LAKEWOOD – Following the alleged sexual assault of a 12-year-old boy scout from his scoutmaster, the Allegheny Highlands Council will host a members-only meeting today regarding the importance of prevention of such crimes.

Nate Thornton, the council’s scout executive, announced that scout leaders will be convening to address the importance of Youth Protection training, the service that equips parents and leaders with the tools necessary to address suspected abuse, inappropriate behavior and bullying.

“We’re really going to be stressing the importance of our Youth Protection training,” Thornton said.

The Lakewood Boy Scout leader, 74-year-old Donald C. Shriver, will be going to trial on charges he sexually assaulted a 12-year-old boy during a 2017 camping event in East Mead Township, Pa.

“He was removed immediately from scouting,” Thornton said of Shriver.

Shriver allegedly touched the boy’s genitals and made other attempts to touch them during an event at Camp Chickasaw on Aug. 18-20, 2017.

Thornton, who became scout executive for Allegheny Highlands on May 1, 2018, said the council did everything they could to respond to the event so that law enforcement could take over.

“This individual’s behavior is reprehensible and runs counter to everything for which the Boy Scouts of America stands,” Thornton said in a statement. “Upon learning of these reports in late 2017, we removed this individual and prohibited him from any future participation in the Boy Scouts of America.”

According to the Meadville Tribune, Shriver waived his preliminary hearing before Magisterial District Judge Amy Nicols.
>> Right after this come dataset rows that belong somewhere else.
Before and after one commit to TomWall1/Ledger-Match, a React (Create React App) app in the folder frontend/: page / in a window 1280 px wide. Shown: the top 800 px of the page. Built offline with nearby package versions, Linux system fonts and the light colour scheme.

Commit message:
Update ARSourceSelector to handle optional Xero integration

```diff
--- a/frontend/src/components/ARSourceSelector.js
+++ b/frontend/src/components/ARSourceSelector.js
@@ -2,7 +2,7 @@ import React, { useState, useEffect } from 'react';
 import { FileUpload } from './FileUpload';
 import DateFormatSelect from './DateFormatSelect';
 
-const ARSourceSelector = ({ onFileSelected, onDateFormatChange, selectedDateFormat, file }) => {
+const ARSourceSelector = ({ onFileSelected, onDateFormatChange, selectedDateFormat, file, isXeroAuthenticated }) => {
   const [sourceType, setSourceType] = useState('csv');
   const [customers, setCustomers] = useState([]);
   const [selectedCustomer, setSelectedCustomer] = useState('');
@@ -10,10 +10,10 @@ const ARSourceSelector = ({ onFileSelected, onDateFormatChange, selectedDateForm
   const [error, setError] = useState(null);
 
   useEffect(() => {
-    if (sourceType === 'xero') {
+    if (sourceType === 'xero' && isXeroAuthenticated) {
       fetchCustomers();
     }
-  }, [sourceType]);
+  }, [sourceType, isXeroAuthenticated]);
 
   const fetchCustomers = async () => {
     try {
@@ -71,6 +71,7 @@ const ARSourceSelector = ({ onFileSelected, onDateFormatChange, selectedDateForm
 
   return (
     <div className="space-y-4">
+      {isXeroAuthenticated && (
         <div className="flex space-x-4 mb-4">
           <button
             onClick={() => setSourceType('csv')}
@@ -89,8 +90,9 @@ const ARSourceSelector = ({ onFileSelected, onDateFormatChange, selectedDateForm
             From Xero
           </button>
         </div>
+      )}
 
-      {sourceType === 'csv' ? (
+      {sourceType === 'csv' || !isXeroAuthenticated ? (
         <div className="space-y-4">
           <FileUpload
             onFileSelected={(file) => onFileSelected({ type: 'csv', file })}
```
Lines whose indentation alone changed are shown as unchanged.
The paper said 73-year-old Shriver, of Southland Avenue in Lakewood, was the victim’s Boy Scout leader at the time of the event at Camp Chickasaw, located on South Wayland Road in East Mead Township, Pa.

He faces third-degree felony charges of corruption of minors and unlawful contact with a minor – sexual offenses. In addition, Shriver faces first-degree misdemeanor charges of indecent assault of a person less than 13, endangering the welfare of children and criminal attempt at indecent assault of a person less than 13.
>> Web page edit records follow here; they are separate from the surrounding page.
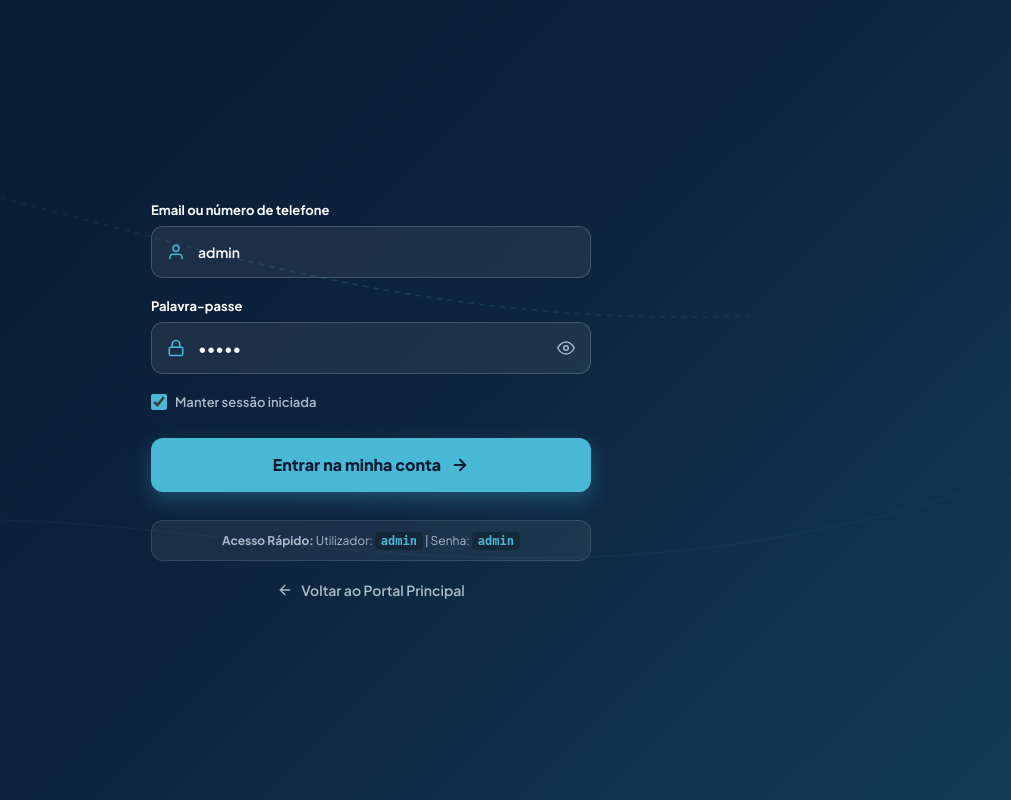
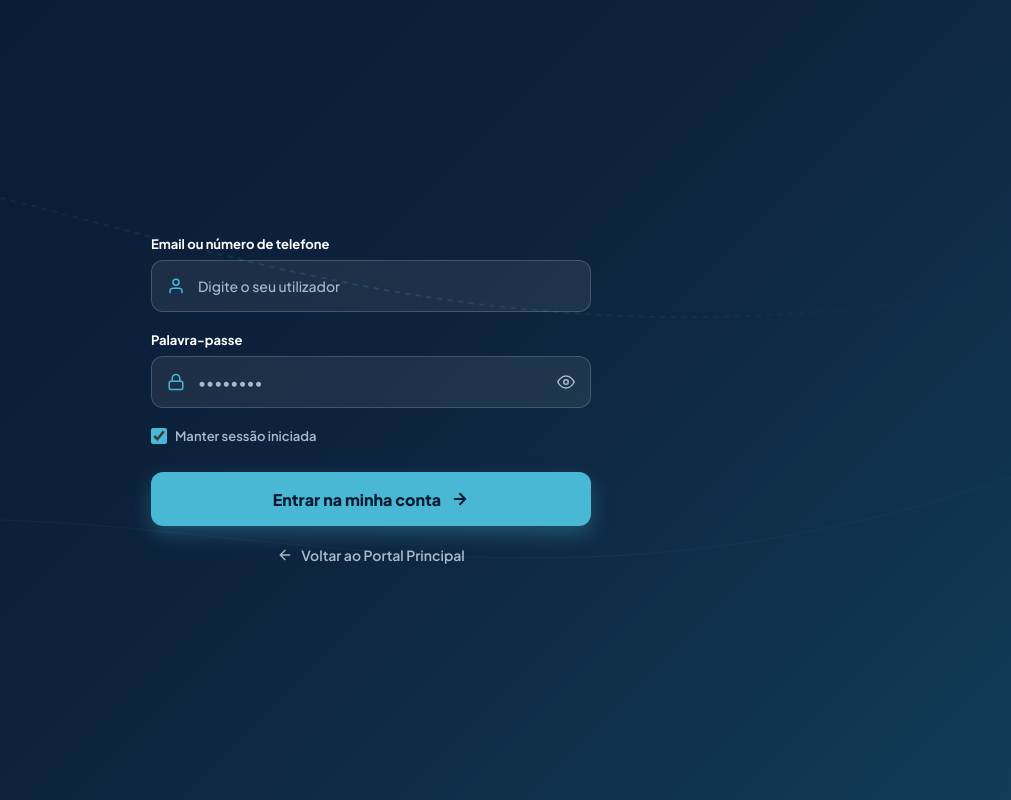
Before and after one commit to neliaabdala54-web/carrental, a PHP site: page /admin/ in a window 1280 px wide. Shown: the whole page, without its empty margins (269-1280 px from the left). Run offline with PHP 8.4, Linux system fonts and the light colour scheme.

Commit message:
Descrever as alterações

```diff
--- a/admin/index.php
+++ b/admin/index.php
@@ -331,7 +331,7 @@ if(isset($_POST['login']))
 							<circle cx="12" cy="7" r="4"></circle>
 						</svg>
 					</span>
-					<input type="text" name="username" class="custom-input" placeholder="ex: admin" value="admin" required autocomplete="username">
+					<input type="text" name="username" class="custom-input" placeholder="Digite o seu utilizador" required autocomplete="username">
 				</div>
 			</div>
 
@@ -345,7 +345,7 @@ if(isset($_POST['login']))
 							<path d="M7 11V7a5 5 0 0 1 10 0v4"></path>
 						</svg>
 					</span>
-					<input type="password" id="admin_password" name="password" class="custom-input" placeholder="••••••••" value="admin" required autocomplete="current-password">
+					<input type="password" id="admin_password" name="password" class="custom-input" placeholder="••••••••" required autocomplete="current-password">
 					<span class="input-icon-right" onclick="togglePass('admin_password', 'eye_icon')" title="Mostrar/Ocultar Senha">
 						<svg id="eye_icon" width="18" height="18" viewBox="0 0 24 24" fill="none" stroke="currentColor" stroke-width="2" stroke-linecap="round" stroke-linejoin="round">
 							<path d="M1 12s4-8 11-8 11 8 11 8-4 8-11 8-11-8-11-8z"></path>
@@ -374,11 +374,6 @@ if(isset($_POST['login']))
 
 		</form>
 
-		<!-- Caixa de Credenciais e Voltar ao Portal -->
-		<div class="cred-box">
-			<strong>Acesso Rápido:</strong> Utilizador: <code>admin</code> | Senha: <code>admin</code>
-		</div>
-
 		<a href="../index.php" class="return-portal-link">
 			<svg width="16" height="16" viewBox="0 0 24 24" fill="none" stroke="currentColor" stroke-width="2" stroke-linecap="round" stroke-linejoin="round">
 				<line x1="19" y1="12" x2="5" y2="12"></line>
```
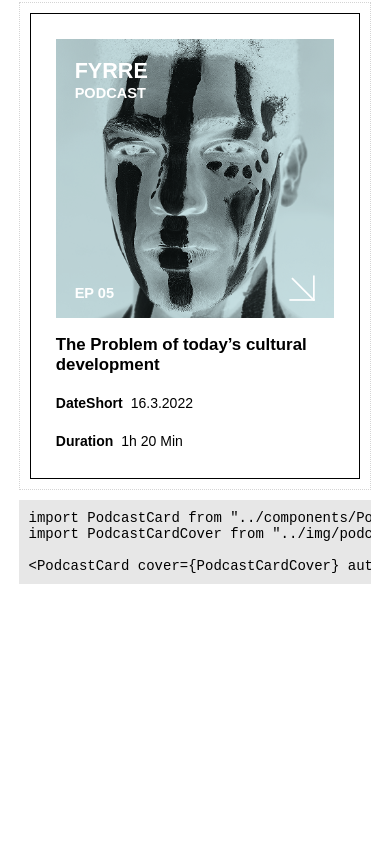
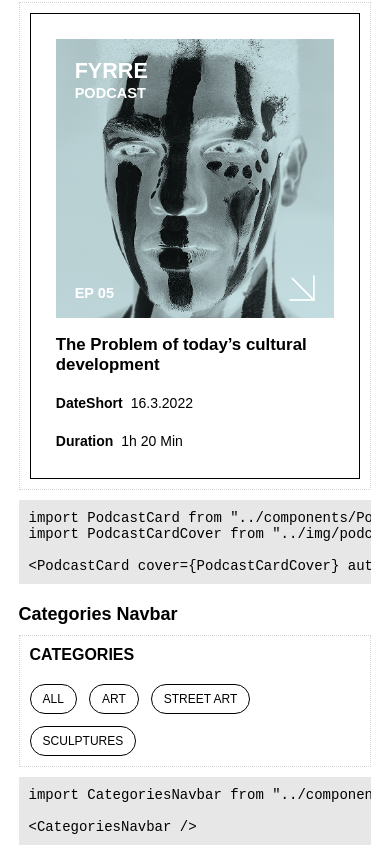
Before and after one commit to nobleworkshop/artlife-magazine, a React (Vite) app: page /uikit-sections in a window 390 px wide. Shown: the part 3763-4608 px from the top of the page. Before the commit the page ends 4347 px from the top, so only its background shows below. Built offline with nearby package versions, Linux system fonts and the light colour scheme; a web font is replaced by a local one.

Commit message:
адаптивная верстка навбара категорий

```diff
--- /dev/null
+++ b/src/components/CategoriesNavbar/CategoriesNavbar.jsx
@@ -0,0 +1,18 @@
+import Badge from "../Badge/Badge";
+import styles from "./categoriesNavbar.module.css";
+
+const CategoriesNavbar = () => {
+  return (
+	<section className={styles["categories-navbar"]}>
+		<h2 className={styles["categories-navbar__title"]}>Categories</h2>
+		<nav className={styles.navbar}>
+		<Badge title="all" link="/categories/all" />
+		<Badge title="art" link="/categories/art" />
+		<Badge title="Street Art" link="/categories/streetArt" />
+		<Badge title="Sculptures" link="/categories/sculptures" />
+		</nav>
+	</section>
+  );
+};
+
+export default CategoriesNavbar;
--- /dev/null
+++ b/src/components/CategoriesNavbar/categoriesNavbar.module.css
@@ -0,0 +1,22 @@
+.categories-navbar{
+	width: 100%;
+	display: flex;
+	align-items: center;
+	gap: 20px;
+	justify-content: space-between;
+	background-color: #fff;
+	flex-wrap: wrap;
+}
+.categories-navbar__title{
+	font-family: var(--font-family);
+	font-weight: 600;
+	font-size: 16px;
+	text-transform: uppercase;
+}
+
+.navbar {
+  display: flex;
+  gap: 12px;
+  background-color: #fff;
+  flex-wrap: wrap;
+}
--- a/src/pages/uikit-sections.jsx
+++ b/src/pages/uikit-sections.jsx
@@ -5,6 +5,7 @@ import UiKitAuthorCard from "../uikit-components/uikit-AuthorCard";
 
 import UiKitAuthors from "../uikit-components/uikit-Authors";
 import UiKitPodcastCard from "../uikit-components/uikit-PodcastCard";
+import UiKitCategoriesNavbar from "../uikit-components/uikit-CategoriesNavbar";
 
 const UiKitSections = () => {
 	return (
@@ -34,6 +35,7 @@ const UiKitSections = () => {
 				<UiKitAuthorCard />
 				<UiKitAuthors />
 				<UiKitPodcastCard />
+				<UiKitCategoriesNavbar />
 			</div>
 		</div>
 	);
--- /dev/null
+++ b/src/uikit-components/uikit-CategoriesNavbar.jsx
@@ -0,0 +1,28 @@
+import CategoriesNavbar from "../components/CategoriesNavbar/CategoriesNavbar";
+import styles from "./uikit.module.css";
+
+const UiKitCategoriesNavbar = () => {
+    return (
+        <div className={styles.component}>
+            <h3 className={styles.component__title}>Categories Navbar</h3>
+
+            <div className={styles.component__preview}>
+                <CategoriesNavbar />
+            </div>
+
+            <div className={styles.component__code}>
+                <pre>
+                    <code>
+                        {`import CategoriesNavbar from "../components/CategoriesNavbar/CategoriesNavbar";`}
+                        <br />
+                        <br />
+                        {`<CategoriesNavbar />`}
+
+                    </code>
+                </pre>
+            </div>
+        </div>
+    );
+};
+
+export default UiKitCategoriesNavbar;
```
“Nothing is more important than the safety and protection of children in our Scouting programs – it is our top priority,” Thornton continued. “The BSA is outraged there have been times when scouts were abused, and we sincerely apologize to victims and their families.

“The BSA strives to prevent child abuse through a comprehensive program which includes as safeguards: a thorough screening process for adult leaders and staff, criminal background checks, requiring two or more adult leaders be present with youth at all times during scouting activities, and the prompt mandatory reporting of any allegation or suspicion of abuse.

“The BSA also offers assistance with counseling to any scout, former scout or the family member of any scout who suffered abuse during their time in scouting.”

Anyone who needs assistance for these scouting-related matters can contact the BSA by toll-free helpline at 855-295-1531 and scouthelp@scouting.org. Youth Protection polices can be viewed at bsayouthprotection.org.

Shriver was released on $25,000 unsecured bond. A trial in the case will be scheduled for the May term of criminal court, the Meadville Tribune reported.

Michael Mason, Shriver’s attorney, declined to comment when reached by phone.